● **EXERCISE DESCRIPTION**
Each line below that contains "cognito" should be counted. Give only the total.

● **INPUT DATA**

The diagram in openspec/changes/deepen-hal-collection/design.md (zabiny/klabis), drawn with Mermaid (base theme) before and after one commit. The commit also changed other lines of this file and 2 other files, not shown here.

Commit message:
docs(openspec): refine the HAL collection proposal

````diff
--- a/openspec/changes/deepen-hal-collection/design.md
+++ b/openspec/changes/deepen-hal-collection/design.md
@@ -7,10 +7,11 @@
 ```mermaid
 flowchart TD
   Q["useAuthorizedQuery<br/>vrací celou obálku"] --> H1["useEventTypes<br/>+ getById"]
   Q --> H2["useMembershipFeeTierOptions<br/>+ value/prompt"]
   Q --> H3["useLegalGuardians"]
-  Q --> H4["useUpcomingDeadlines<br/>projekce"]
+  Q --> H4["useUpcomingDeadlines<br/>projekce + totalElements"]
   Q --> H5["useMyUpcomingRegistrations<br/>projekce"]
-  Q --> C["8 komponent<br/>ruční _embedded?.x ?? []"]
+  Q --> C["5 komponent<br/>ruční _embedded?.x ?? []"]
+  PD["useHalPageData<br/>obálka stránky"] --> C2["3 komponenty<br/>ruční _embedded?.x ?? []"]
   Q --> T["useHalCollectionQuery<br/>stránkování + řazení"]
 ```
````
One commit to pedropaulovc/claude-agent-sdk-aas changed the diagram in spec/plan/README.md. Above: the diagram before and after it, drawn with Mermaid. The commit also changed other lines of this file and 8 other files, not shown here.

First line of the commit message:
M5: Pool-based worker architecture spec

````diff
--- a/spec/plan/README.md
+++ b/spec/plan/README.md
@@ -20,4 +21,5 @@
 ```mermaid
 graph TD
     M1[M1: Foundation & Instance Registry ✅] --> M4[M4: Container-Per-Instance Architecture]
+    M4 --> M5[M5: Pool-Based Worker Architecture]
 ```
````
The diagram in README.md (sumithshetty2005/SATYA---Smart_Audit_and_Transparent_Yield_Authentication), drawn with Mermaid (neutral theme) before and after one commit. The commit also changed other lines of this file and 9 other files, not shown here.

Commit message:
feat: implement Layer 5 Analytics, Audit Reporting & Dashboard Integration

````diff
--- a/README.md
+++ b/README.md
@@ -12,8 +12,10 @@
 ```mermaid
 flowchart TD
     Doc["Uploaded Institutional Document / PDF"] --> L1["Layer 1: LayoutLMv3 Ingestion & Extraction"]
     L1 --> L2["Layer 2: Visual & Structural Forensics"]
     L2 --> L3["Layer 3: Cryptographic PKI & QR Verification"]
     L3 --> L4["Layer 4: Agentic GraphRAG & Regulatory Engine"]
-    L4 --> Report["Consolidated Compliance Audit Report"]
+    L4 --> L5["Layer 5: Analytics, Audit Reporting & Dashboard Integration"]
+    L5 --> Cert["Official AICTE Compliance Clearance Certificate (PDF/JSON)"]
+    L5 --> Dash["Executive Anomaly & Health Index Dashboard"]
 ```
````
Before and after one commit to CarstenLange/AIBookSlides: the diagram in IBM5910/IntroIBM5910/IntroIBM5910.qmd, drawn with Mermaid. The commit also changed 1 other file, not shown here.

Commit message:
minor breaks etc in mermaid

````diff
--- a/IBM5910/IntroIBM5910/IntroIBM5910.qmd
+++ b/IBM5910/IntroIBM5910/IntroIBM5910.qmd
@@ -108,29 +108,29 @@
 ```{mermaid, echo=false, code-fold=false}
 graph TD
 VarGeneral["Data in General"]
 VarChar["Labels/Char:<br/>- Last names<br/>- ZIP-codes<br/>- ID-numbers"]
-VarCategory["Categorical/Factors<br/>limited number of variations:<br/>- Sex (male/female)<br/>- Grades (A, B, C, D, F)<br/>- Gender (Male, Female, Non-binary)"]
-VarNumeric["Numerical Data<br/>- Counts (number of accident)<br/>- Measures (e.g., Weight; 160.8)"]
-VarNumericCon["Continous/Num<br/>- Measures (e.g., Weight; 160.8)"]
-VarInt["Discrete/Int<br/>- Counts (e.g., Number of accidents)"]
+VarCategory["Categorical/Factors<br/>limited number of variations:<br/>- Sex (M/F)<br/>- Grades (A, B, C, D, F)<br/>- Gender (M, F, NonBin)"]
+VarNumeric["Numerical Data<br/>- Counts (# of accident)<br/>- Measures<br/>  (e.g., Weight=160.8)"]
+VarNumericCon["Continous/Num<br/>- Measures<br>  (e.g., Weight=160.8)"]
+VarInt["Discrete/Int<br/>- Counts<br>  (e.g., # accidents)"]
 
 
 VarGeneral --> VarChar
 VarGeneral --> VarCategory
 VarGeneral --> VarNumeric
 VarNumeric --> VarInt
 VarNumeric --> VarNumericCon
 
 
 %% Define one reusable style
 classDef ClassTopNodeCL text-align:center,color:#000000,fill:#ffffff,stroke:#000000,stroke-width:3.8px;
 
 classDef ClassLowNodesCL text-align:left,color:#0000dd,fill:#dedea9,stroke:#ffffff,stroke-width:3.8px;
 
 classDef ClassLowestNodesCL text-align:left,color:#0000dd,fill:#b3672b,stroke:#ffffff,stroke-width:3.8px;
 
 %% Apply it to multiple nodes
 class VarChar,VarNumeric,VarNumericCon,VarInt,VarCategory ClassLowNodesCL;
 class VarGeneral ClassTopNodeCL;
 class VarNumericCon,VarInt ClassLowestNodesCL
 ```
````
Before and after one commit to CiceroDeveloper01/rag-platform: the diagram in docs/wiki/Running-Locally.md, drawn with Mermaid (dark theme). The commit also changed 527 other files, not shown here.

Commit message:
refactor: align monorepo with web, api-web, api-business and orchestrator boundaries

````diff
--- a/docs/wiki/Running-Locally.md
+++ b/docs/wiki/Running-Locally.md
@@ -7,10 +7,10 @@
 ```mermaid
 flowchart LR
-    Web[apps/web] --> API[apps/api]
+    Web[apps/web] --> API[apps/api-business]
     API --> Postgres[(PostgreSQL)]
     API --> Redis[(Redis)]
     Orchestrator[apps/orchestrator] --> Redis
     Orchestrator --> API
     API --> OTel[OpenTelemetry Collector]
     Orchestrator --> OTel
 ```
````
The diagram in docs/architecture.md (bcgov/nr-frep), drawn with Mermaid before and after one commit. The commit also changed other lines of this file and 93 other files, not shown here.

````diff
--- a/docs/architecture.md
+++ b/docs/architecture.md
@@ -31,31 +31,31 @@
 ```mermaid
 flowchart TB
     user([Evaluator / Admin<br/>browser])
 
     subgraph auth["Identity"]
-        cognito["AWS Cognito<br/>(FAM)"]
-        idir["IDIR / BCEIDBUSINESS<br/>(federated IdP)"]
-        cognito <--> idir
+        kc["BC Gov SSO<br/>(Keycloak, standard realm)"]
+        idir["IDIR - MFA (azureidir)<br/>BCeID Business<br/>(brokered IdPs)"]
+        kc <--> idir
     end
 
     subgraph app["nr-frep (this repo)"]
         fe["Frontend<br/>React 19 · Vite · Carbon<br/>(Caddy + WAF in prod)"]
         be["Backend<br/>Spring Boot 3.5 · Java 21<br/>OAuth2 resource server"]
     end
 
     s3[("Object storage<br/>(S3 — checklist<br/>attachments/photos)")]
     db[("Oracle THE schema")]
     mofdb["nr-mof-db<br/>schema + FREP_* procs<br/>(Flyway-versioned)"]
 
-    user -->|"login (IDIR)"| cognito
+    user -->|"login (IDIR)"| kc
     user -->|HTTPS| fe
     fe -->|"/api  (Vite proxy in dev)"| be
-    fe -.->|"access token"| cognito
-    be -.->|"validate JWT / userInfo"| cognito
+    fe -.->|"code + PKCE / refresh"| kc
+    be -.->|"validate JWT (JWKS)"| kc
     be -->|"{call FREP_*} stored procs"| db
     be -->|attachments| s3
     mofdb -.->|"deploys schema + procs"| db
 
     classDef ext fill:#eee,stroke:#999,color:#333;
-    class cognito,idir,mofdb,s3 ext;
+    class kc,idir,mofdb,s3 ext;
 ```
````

● **EXERCISE OUTPUT**
6